TASK BRIEF –
Pull every line with "presiona" from the entries below.

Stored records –
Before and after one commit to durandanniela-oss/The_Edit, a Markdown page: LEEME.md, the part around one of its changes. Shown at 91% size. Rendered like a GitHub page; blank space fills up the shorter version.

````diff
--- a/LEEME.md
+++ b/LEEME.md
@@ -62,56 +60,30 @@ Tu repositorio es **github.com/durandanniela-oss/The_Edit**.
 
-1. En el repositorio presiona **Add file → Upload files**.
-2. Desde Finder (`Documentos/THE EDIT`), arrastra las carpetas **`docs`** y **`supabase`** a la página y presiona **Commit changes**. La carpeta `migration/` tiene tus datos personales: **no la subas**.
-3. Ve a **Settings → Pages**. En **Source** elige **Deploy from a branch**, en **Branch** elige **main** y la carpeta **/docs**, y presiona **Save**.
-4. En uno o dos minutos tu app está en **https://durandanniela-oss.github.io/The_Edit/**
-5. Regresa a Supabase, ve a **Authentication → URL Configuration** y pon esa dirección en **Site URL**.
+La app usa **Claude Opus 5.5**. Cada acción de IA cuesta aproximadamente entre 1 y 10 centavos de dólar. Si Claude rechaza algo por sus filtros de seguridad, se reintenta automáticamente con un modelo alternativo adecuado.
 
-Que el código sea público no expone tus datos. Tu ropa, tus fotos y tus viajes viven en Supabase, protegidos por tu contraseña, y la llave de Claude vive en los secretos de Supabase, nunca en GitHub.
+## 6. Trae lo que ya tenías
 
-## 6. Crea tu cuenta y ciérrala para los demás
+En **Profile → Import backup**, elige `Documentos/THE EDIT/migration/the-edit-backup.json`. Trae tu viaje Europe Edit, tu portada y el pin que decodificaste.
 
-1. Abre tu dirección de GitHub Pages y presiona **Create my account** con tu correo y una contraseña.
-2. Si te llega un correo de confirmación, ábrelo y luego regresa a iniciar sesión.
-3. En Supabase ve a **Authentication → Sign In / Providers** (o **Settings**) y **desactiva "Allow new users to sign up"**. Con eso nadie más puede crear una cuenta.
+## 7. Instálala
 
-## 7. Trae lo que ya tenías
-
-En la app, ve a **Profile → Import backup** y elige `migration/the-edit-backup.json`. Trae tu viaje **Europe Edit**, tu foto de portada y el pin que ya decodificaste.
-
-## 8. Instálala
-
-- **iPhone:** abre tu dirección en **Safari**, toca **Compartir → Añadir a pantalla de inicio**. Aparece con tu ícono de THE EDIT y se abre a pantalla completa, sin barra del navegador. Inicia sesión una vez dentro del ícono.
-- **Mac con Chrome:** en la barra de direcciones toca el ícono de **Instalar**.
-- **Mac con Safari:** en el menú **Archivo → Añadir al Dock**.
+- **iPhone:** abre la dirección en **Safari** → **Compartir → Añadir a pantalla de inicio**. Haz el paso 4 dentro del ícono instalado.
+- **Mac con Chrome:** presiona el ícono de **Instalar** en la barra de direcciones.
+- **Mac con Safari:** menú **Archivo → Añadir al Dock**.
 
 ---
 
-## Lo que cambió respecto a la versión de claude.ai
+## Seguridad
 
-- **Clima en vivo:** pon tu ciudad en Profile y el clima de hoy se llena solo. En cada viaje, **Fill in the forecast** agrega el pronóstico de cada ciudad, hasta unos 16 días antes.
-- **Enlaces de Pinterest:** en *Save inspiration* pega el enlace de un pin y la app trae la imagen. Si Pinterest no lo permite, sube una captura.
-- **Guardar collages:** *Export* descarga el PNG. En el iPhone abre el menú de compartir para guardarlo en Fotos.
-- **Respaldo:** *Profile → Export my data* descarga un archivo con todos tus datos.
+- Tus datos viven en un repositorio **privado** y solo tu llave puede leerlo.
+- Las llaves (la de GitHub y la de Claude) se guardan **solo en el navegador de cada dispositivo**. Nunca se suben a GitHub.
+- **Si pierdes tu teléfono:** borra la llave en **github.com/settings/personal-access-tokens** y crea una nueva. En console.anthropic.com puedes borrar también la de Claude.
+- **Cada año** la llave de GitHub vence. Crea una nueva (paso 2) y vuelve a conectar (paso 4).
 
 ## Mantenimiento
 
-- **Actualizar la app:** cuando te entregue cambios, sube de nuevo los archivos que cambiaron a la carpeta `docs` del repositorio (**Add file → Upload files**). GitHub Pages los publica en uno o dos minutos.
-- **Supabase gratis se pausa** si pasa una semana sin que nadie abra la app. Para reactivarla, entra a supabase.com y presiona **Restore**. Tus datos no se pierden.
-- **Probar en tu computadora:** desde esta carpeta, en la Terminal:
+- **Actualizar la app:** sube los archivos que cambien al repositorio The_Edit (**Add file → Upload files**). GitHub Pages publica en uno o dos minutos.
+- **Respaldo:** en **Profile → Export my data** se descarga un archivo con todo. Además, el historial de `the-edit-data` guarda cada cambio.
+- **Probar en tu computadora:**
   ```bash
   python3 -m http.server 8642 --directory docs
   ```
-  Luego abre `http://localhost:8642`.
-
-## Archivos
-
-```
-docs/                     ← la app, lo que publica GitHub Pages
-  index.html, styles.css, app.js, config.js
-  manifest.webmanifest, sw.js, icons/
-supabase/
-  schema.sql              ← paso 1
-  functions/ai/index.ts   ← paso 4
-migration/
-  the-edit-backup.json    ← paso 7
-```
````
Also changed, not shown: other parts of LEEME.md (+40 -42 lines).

--

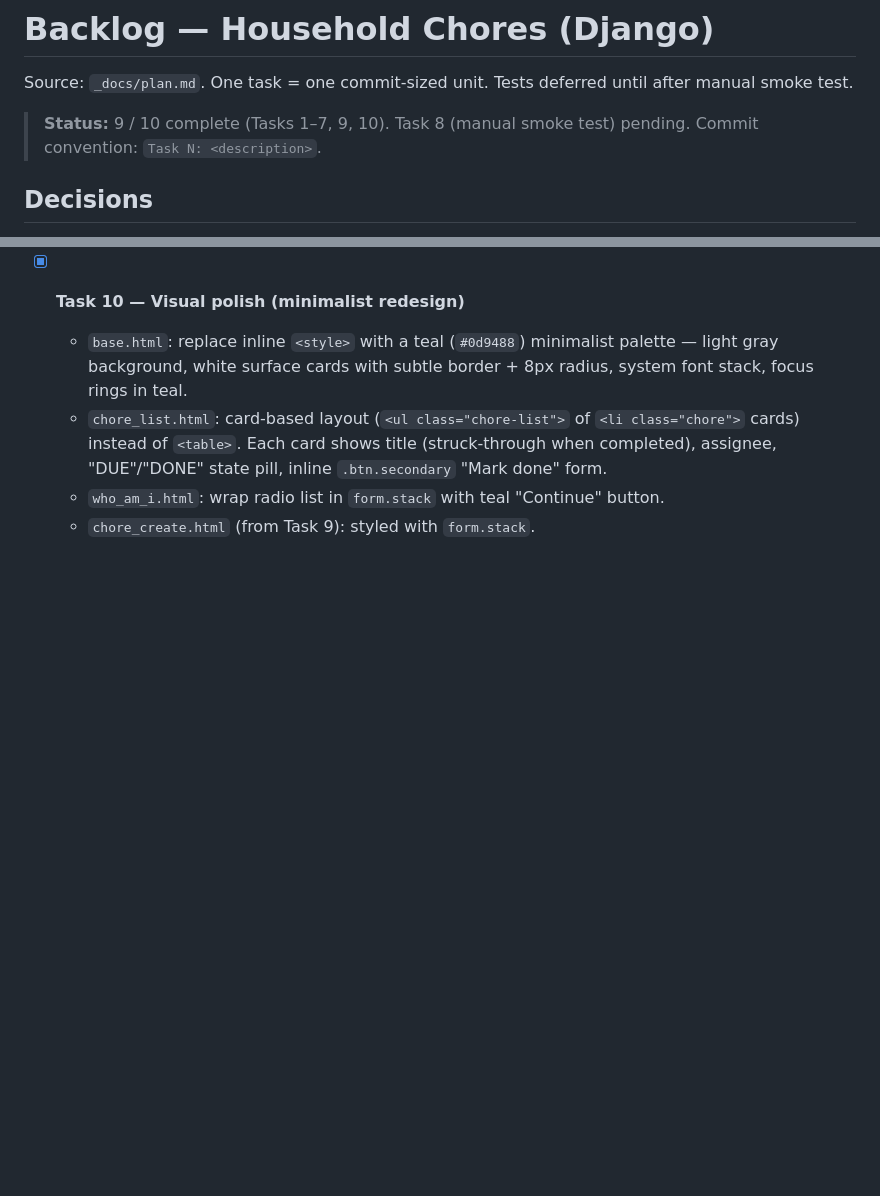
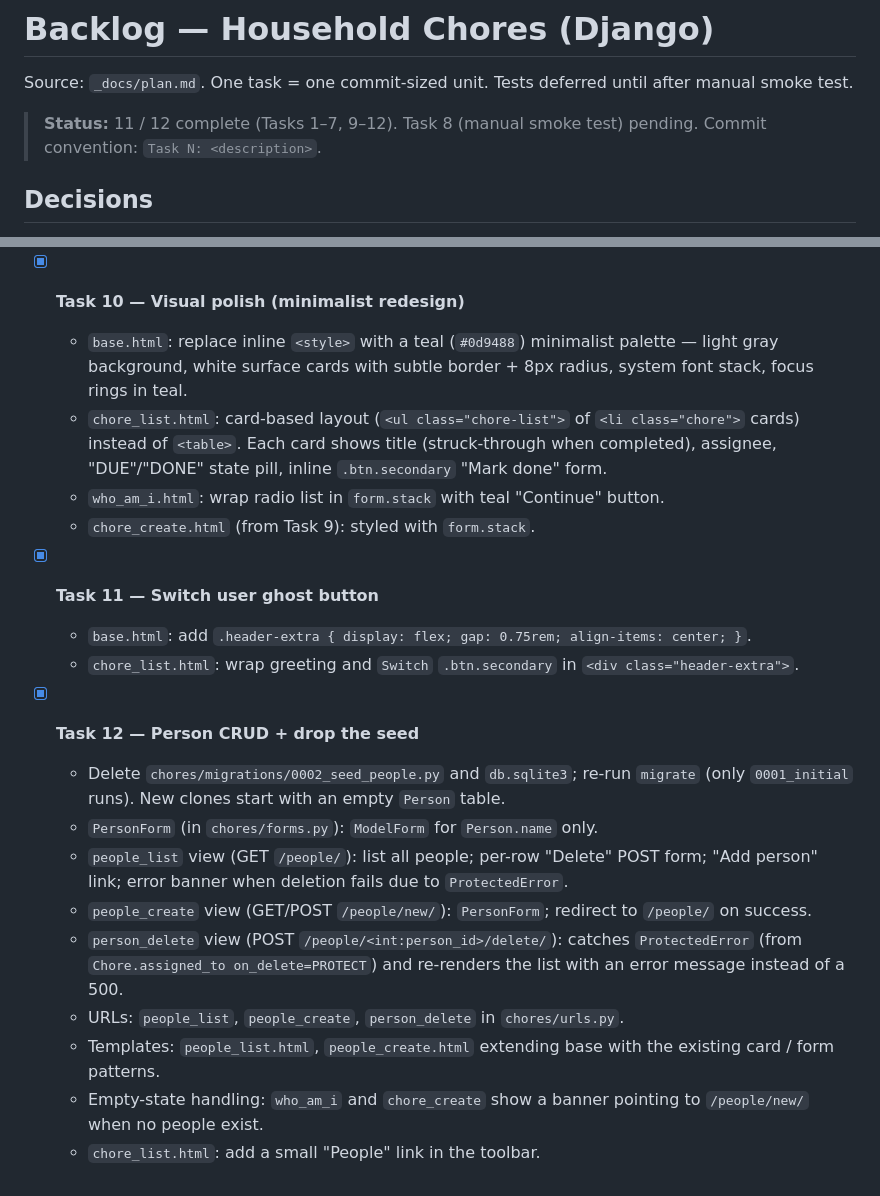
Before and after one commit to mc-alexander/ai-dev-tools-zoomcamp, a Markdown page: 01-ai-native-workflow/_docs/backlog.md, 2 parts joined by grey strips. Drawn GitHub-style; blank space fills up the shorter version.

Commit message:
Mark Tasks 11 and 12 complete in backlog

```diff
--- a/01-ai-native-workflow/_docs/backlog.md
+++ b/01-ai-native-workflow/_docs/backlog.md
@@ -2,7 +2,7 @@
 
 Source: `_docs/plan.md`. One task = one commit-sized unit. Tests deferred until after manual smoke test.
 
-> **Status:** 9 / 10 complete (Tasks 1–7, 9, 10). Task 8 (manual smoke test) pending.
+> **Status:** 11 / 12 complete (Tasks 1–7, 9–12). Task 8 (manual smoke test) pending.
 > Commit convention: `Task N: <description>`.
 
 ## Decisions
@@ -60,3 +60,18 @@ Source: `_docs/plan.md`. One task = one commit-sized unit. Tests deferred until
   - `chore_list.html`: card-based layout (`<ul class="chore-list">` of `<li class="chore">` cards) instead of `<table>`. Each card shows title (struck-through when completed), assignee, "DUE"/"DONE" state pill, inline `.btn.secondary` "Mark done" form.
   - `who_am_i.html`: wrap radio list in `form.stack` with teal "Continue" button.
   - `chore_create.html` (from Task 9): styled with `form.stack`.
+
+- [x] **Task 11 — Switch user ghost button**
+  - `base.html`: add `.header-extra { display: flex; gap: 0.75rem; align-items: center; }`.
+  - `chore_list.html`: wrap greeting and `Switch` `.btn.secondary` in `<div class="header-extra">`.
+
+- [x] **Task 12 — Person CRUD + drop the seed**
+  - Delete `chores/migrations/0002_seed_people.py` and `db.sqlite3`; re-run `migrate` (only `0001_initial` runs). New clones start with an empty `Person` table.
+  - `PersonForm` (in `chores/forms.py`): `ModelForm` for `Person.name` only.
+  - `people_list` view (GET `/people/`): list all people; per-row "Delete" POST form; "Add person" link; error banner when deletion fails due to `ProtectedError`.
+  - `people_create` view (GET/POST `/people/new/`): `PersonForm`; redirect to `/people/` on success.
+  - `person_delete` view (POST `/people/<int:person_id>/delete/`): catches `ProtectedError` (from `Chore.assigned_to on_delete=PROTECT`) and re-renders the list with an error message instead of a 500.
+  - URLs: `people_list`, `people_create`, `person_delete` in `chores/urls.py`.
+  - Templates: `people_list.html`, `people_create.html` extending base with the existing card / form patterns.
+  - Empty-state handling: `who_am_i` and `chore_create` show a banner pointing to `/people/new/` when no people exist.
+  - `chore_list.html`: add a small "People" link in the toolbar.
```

REPLY –
-1. En el repositorio presiona **Add file → Upload files**.
-2. Desde Finder (`Documentos/THE EDIT`), arrastra las carpetas **`docs`** y **`supabase`** a la página y presiona **Commit changes**. La carpeta `migration/` tiene tus datos personales: **no la subas**.
-3. Ve a **Settings → Pages**. En **Source** elige **Deploy from a branch**, en **Branch** elige **main** y la carpeta **/docs**, y presiona **Save**.
-1. Abre tu dirección de GitHub Pages y presiona **Create my account** con tu correo y una contraseña.
+- **Mac con Chrome:** presiona el ícono de **Instalar** en la barra de direcciones.
-- **Supabase gratis se pausa** si pasa una semana sin que nadie abra la app. Para reactivarla, entra a supabase.com y presiona **Restore**. Tus datos no se pierden.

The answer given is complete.